It reminded me a great deal of when I used to live with someone who managed his poet father’s work with an iron fist. He insisted that the poems were for the “people,” who are always assumed to be wonderful, generous readers, not for “scholars,” who kill poems by vivisection. Ironically, though, he would not release his father’s work for “popular” editions, which would be crass, capitalistic, and not true to his father’s ideals. The only people who own his work are those who know enough to hunt down the rare small press editions, which are wildly expensive collectors’ items now.
I’ve always been fascinated by this disconnect among literary types between “the people” (good readers) and “academics” (bad readers) and between “popular editions” (bad) and “small press editions” (good). And if a professor teaches a work, doesn’t that increase its circle of influence? Is this position toward the literary estate made coherent by assuming that the draw of the work must be so strong that even those who have never stepped in a classroom will spend days hunting down the right edition, merely for the pleasure?

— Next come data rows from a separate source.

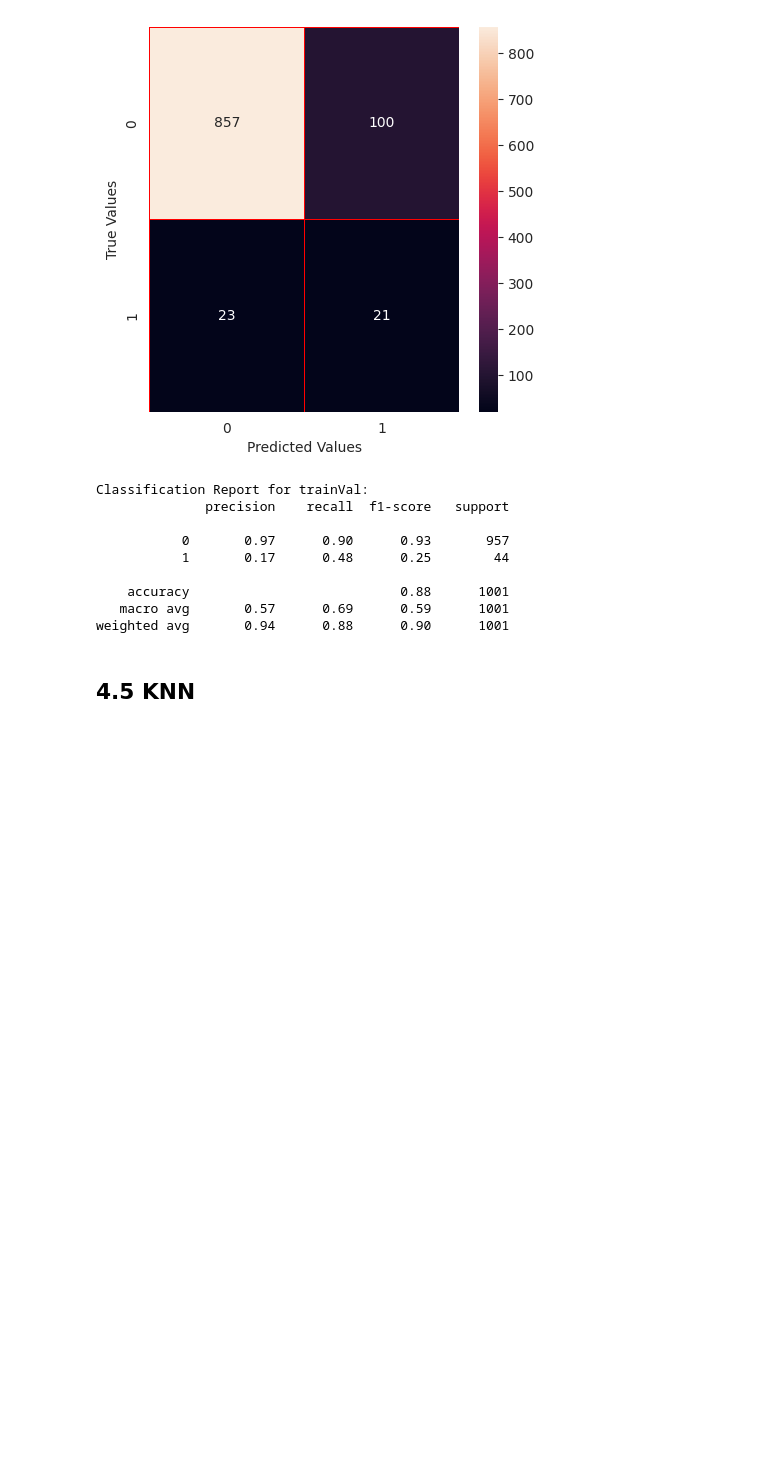
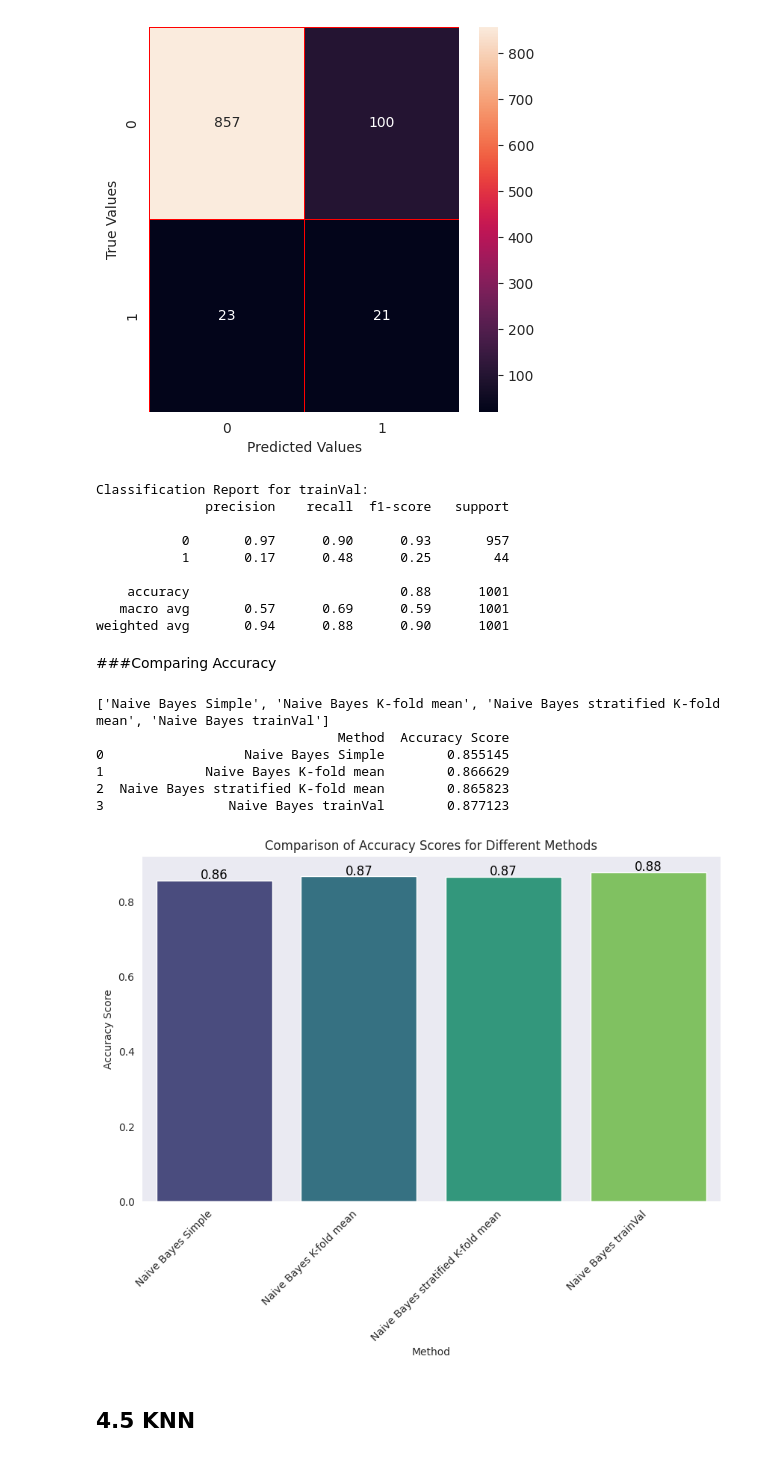
Before and after one commit to YasminaNasser/Stroke-Prediction-Data-Mining, a Jupyter notebook: Stroke_Prediction_Final.ipynb, the cells around one changed output. Cells and saved outputs as stored; diff of their text form; code cells hidden in the pictures; blank space fills up the shorter version.

Commit message:
added accuracy comparison

```diff
--- a/Stroke_Prediction_Final.ipynb
+++ b/Stroke_Prediction_Final.ipynb
@@ -1895,6 +1889,46 @@ Classification Report for trainVal:
     accuracy                           0.88      1001
    macro avg       0.57      0.69      0.59      1001
 weighted avg       0.94      0.88      0.90      1001
+# %% [markdown]
+###Comparing Accuracy
+# %%
+import pandas as pd
+import seaborn as sns
+import matplotlib.pyplot as plt
+
+print(method_names)
+
+# Create a DataFrame to store method names and corresponding accuracy scores
+results_df = pd.DataFrame({
+    'Method': method_names,
+    'Accuracy Score': method_scores
+})
+
+# Print the DataFrame to display the results
+print(results_df)
+
+plt.figure(figsize=(10, 6))
+ax = sns.barplot(x='Method', y='Accuracy Score', data=results_df, palette="viridis")
+
+# Add the value on top of each bar
+for p in ax.patches:
+    ax.annotate(f'{p.get_height():.2f}',
+                (p.get_x() + p.get_width() / 2., p.get_height()),
+                ha='center', va='center',
+                fontsize=12, color='black',
+                xytext=(0, 5), textcoords='offset points')
+
+plt.xticks(rotation=45, ha="right")
+plt.title("Comparison of Accuracy Scores for Different Methods")
+plt.show()
+# %% [output]
+['Naive Bayes Simple', 'Naive Bayes K-fold mean', 'Naive Bayes stratified K-fold mean', 'Naive Bayes trainVal']
+                               Method  Accuracy Score
+0                  Naive Bayes Simple        0.855145
+1             Naive Bayes K-fold mean        0.866629
+2  Naive Bayes stratified K-fold mean        0.865823
+3                Naive Bayes trainVal        0.877123
+[figure, added]
 # %% [markdown]
 ## 4.5 KNN
 # %%
```
Also changed, not shown: parts of 9 cells of this notebook.
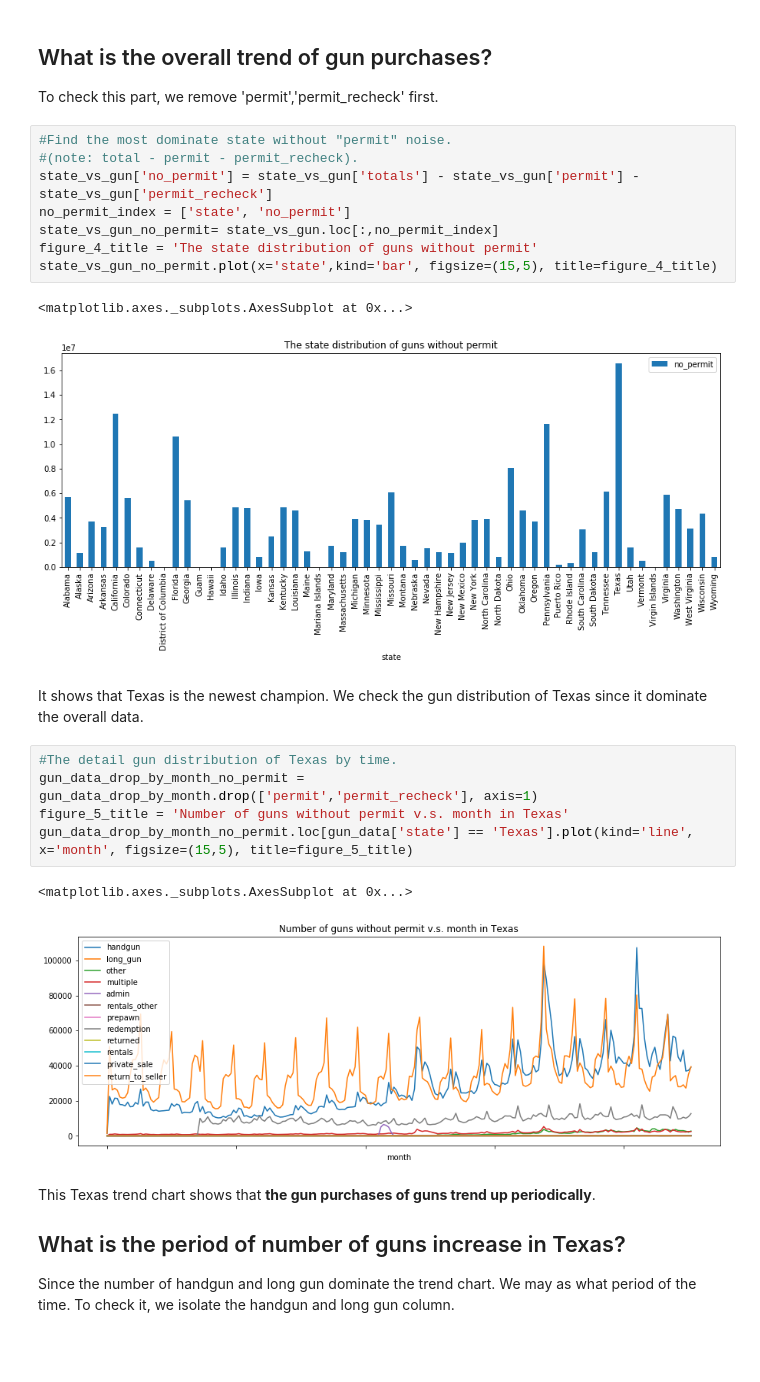
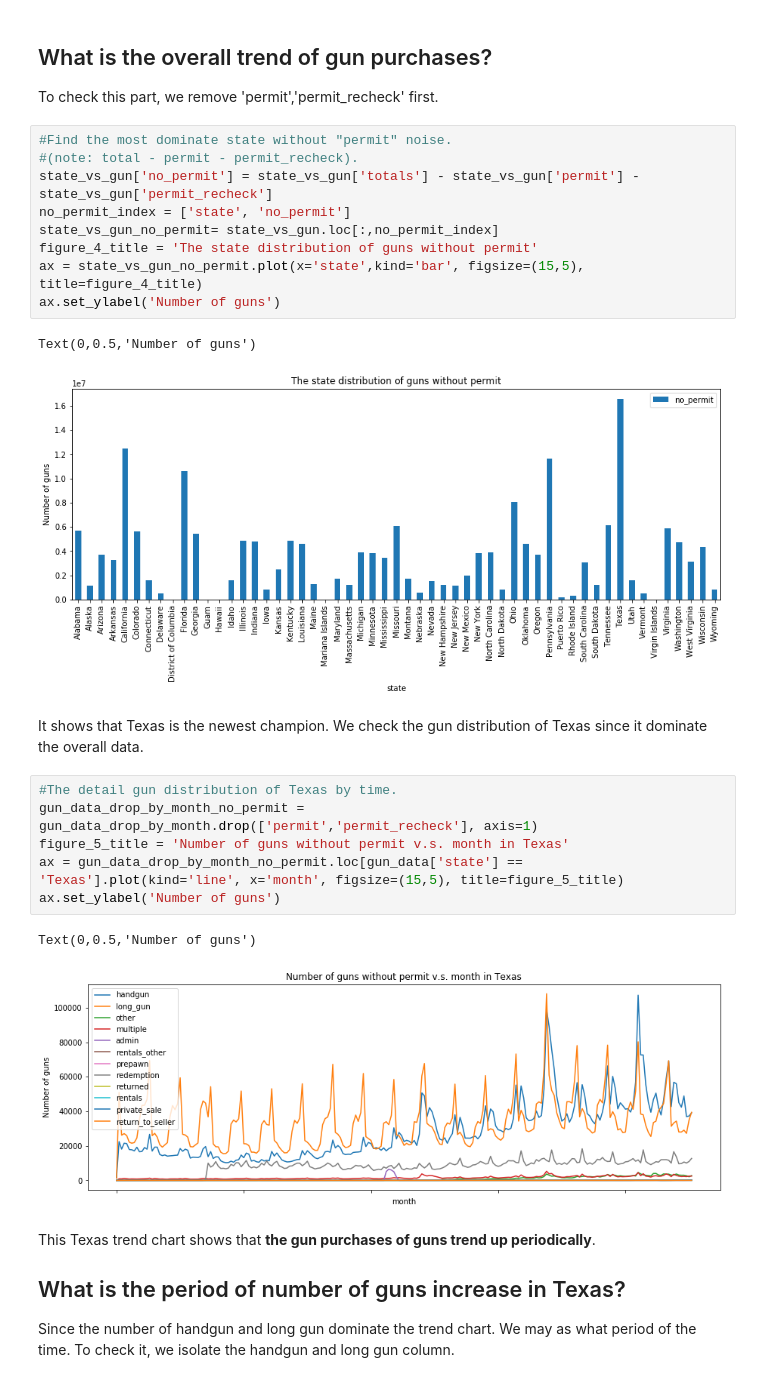
Before and after one commit to xchwan/FBI_Gun_Data_Analysis, a Jupyter notebook: Data_Analysis_Project_gun_data.ipynb, the cells around one changed output. Saved outputs shown, nothing was run; the diff lists cells and outputs as text; blank space fills up the shorter version.

```diff
--- a/Data_Analysis_Project_gun_data.ipynb
+++ b/Data_Analysis_Project_gun_data.ipynb
@@ -177,24 +180,26 @@ To check this part, we remove 'permit','permit_recheck' first.
 # %%
 #Find the most dominate state without "permit" noise.
 #(note: total - permit - permit_recheck).
 state_vs_gun['no_permit'] = state_vs_gun['totals'] - state_vs_gun['permit'] - state_vs_gun['permit_recheck']
 no_permit_index = ['state', 'no_permit']
 state_vs_gun_no_permit= state_vs_gun.loc[:,no_permit_index]
 figure_4_title = 'The state distribution of guns without permit'
-state_vs_gun_no_permit.plot(x='state',kind='bar', figsize=(15,5), title=figure_4_title)
+ax = state_vs_gun_no_permit.plot(x='state',kind='bar', figsize=(15,5), title=figure_4_title)
+ax.set_ylabel('Number of guns')
 # %% [output]
-<matplotlib.axes._subplots.AxesSubplot at 0x...>
+Text(0,0.5,'Number of guns')
-[figure, old version]
+[figure, new version]
 # %% [markdown]
 It shows that Texas is the newest champion. We check the gun distribution of Texas since it dominate the overall data.
 # %%
 #The detail gun distribution of Texas by time.
 gun_data_drop_by_month_no_permit = gun_data_drop_by_month.drop(['permit','permit_recheck'], axis=1)
 figure_5_title = 'Number of guns without permit v.s. month in Texas'
-gun_data_drop_by_month_no_permit.loc[gun_data['state'] == 'Texas'].plot(kind='line', x='month', figsize=(15,5), title=figure_5_title)
+ax = gun_data_drop_by_month_no_permit.loc[gun_data['state'] == 'Texas'].plot(kind='line', x='month', figsize=(15,5), title=figure_5_title)
+ax.set_ylabel('Number of guns')
 # %% [output]
-<matplotlib.axes._subplots.AxesSubplot at 0x...>
+Text(0,0.5,'Number of guns')
-[figure, old version]
+[figure, new version]
 # %% [markdown]
 This Texas trend chart shows that **the gun purchases of guns trend up periodically**.
 ## What is the period of number of guns increase in Texas?
```
Also changed, not shown: parts of 12 cells of this notebook.
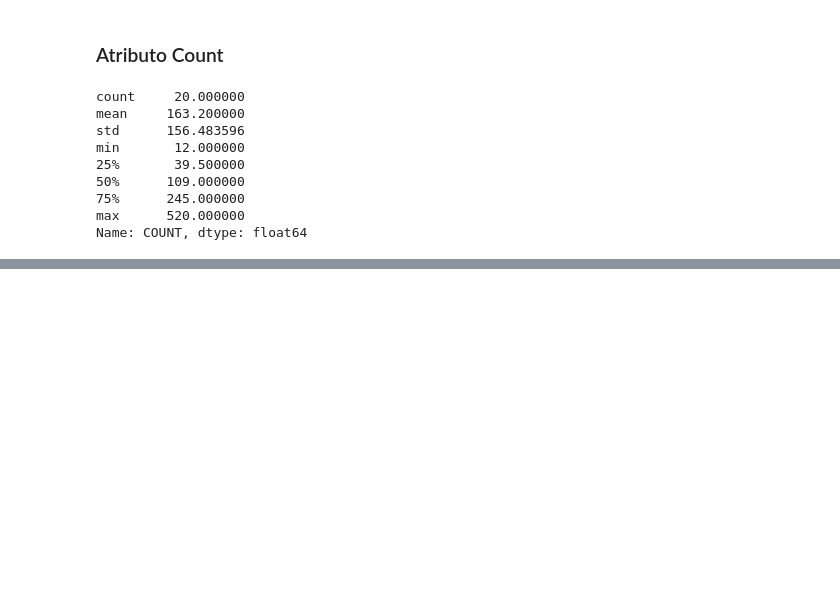
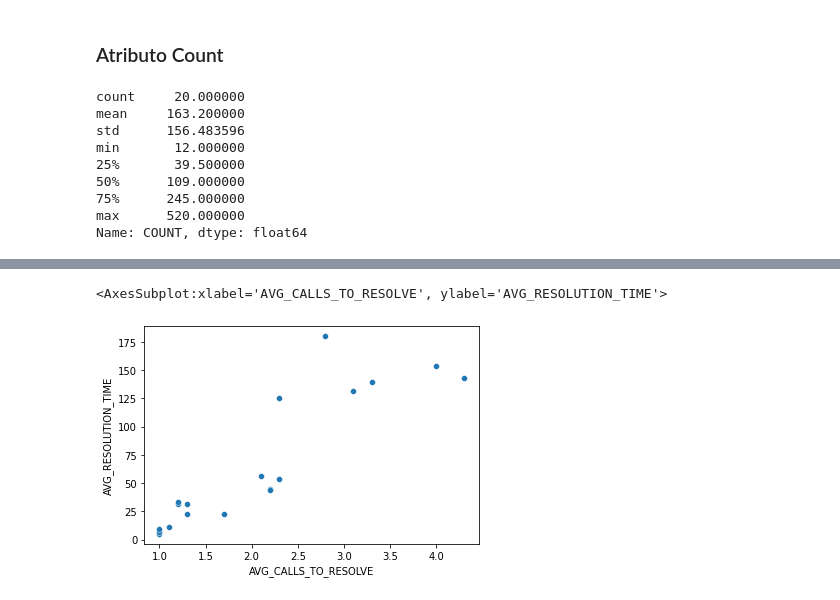
Before and after one commit to leo-hoet/explotaciondedatos, a Jupyter notebook: tp2.ipynb, the cells around one changed output, grey strips where cells are left out. Drawn from its saved outputs; the diff is of its cells as text; code cells hidden in the pictures; blank space fills up the shorter version.

```diff
--- a/tp2.ipynb
+++ b/tp2.ipynb
@@ -237,0 +247,6 @@ px.histogram(df, x="PROBLEM_TYPE", y="COUNT",  hover_data=df.columns)
+# %%
+sns.scatterplot(data=df, x="AVG_CALLS_TO_RESOLVE", y="AVG_RESOLUTION_TIME")
+# Aca se pueden ver 2 o 3 clusters
+# %% [output]
+<AxesSubplot:xlabel='AVG_CALLS_TO_RESOLVE', ylabel='AVG_RESOLUTION_TIME'>
+[figure, added]
```
Also changed, not shown: parts of 18 cells of this notebook.
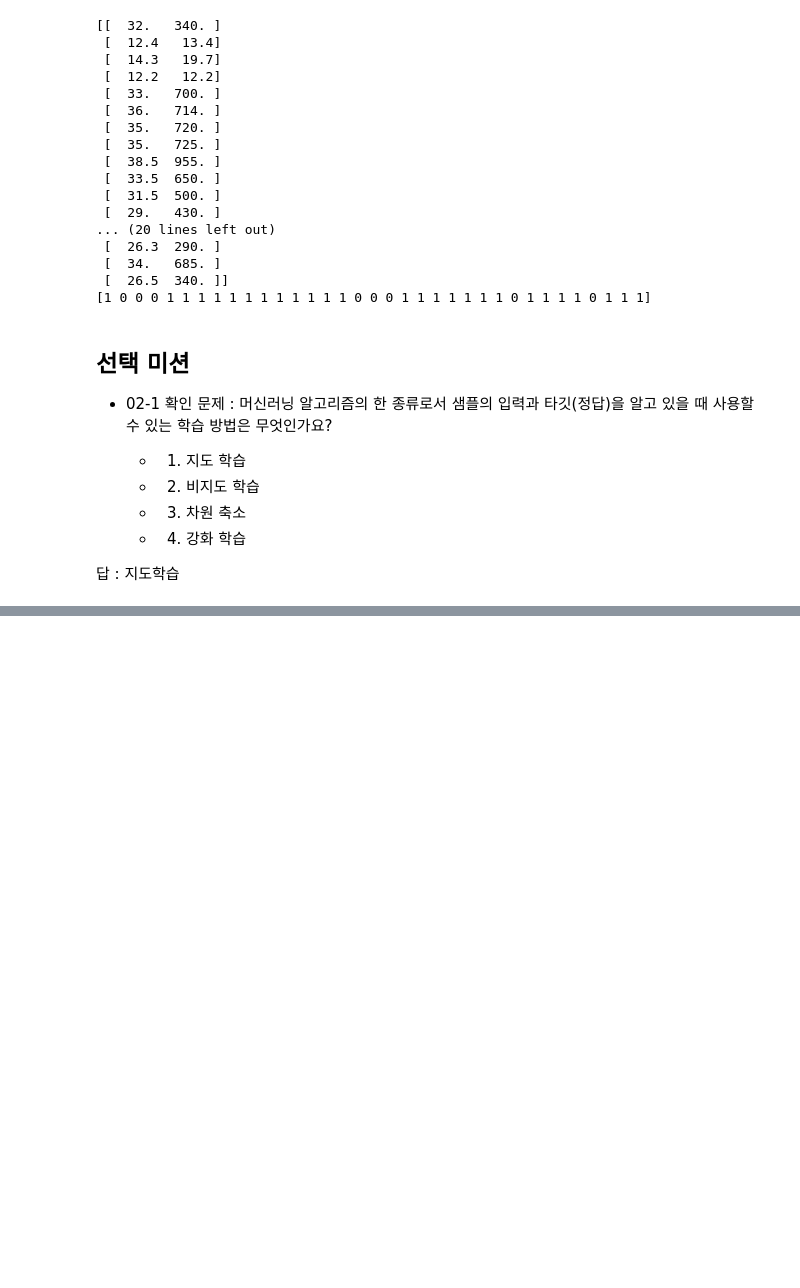
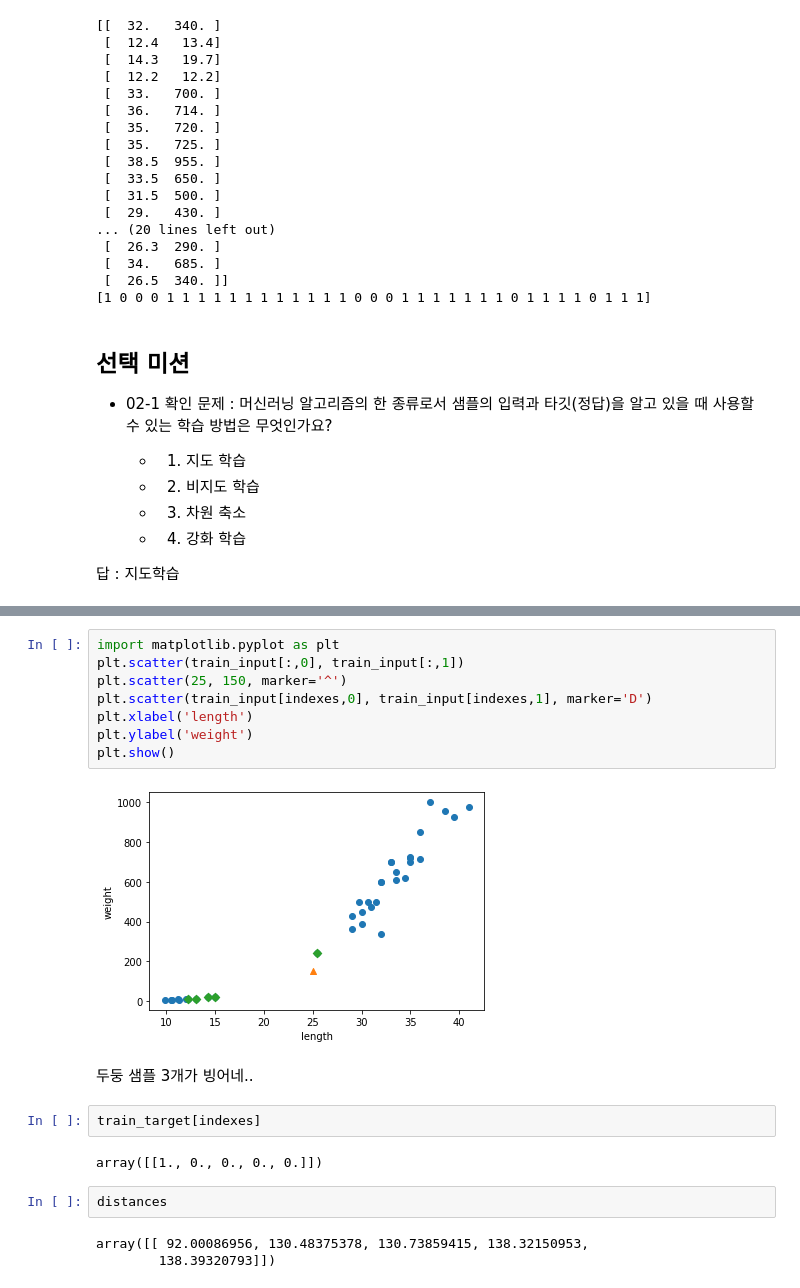
Before and after one commit to samsee/hgmldl2023, a Jupyter notebook: hgmldl2023_02.ipynb, the cells around one changed output, grey strips where cells are left out. Cells and saved outputs as stored; diff of their text form; blank space fills up the shorter version.

```diff
--- a/hgmldl2023_02.ipynb
+++ b/hgmldl2023_02.ipynb
@@ -159,0 +260,21 @@ print(kn._y)
+# %%
+import matplotlib.pyplot as plt
+plt.scatter(train_input[:,0], train_input[:,1])
+plt.scatter(25, 150, marker='^')
+plt.scatter(train_input[indexes,0], train_input[indexes,1], marker='D')
+plt.xlabel('length')
+plt.ylabel('weight')
+plt.show()
+# %% [output]
+[figure, added]
+# %% [markdown]
+두둥 샘플 3개가 빙어네..
+# %%
+train_target[indexes]
+# %% [output]
+array([[1., 0., 0., 0., 0.]])
+# %%
+distances
+# %% [output]
+array([[ 92.00086956, 130.48375378, 130.73859415, 138.32150953,
+        138.39320793]])
```
Also changed, not shown: parts of 27 cells of this notebook.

Some academic commentors make me feel like they’re doing the conceptual equivalent of explaining jokes. What I put in the books should be something for the readers to discover on their own, and some readers will know more about the books than other readers. I don’t think science fiction has gained any reader from having Ph.D. thesises done on works only two years old (which meant the thesis in question started about the instant the book was published).
Academics can be excellent readers and trade paperbacks are the way to go.
Didn’t Joyce peak about 30-40 years ago? By the time the material is released, interest will probably be less. The guy is a mix of the dog in the manger and pennywise poundfoolish. (Note annoying Joycean punctuation.)
When does copyright run out?—or is young Joyce hitchiking on the Disney-MS infinite extension?
Gwan, John, ya nut ya!
So 2011 it is. Let’s hope that the boy doesn’t burn everything on New Year’s Eve.
One reason I ended up liking Joyce better than most of his Anglophone peers is his lack of snobbery, which includes his lack of anti-Semitism.
I am aware that this is an invalid reason to like or dislike a Modernist author.
On the contrary, John E.—many post-1930s Joyceans (among them myself) became obsessed with Joyce precisely for the genuinely (being genuinely hard-won) humane warmth emanating from his work.
(Along with a genuinely human stink, of course. Which is how the prim grandson began justifying his universal feud, although he long ago reached the point of “I am not thinking of the offense to my grandfather.")
From The Globe and Mail, Stephen James Joyce is sued:
At war with the Joyce estate
Michael Groden met Stephen James Joyce only once, in 1984, on a receiving line at a conference in Frankfurt. That was before Stephen Joyce retired from being an aid official in Africa and emerged as one of the world’s most zealous defenders of the copyright protections of a literary estate.
The two men just might meet again in a U.S. courtroom some time soon. A lawsuit filed on June 16, 2006, by an American Joyce scholar alleges that Stephen, grandson of the writer James Joyce, along with estate trustee Sean Sweeney, improperly withheld access to materials and attempted to intimidate academics, among them the University of Western Ontario’s Groden. . . .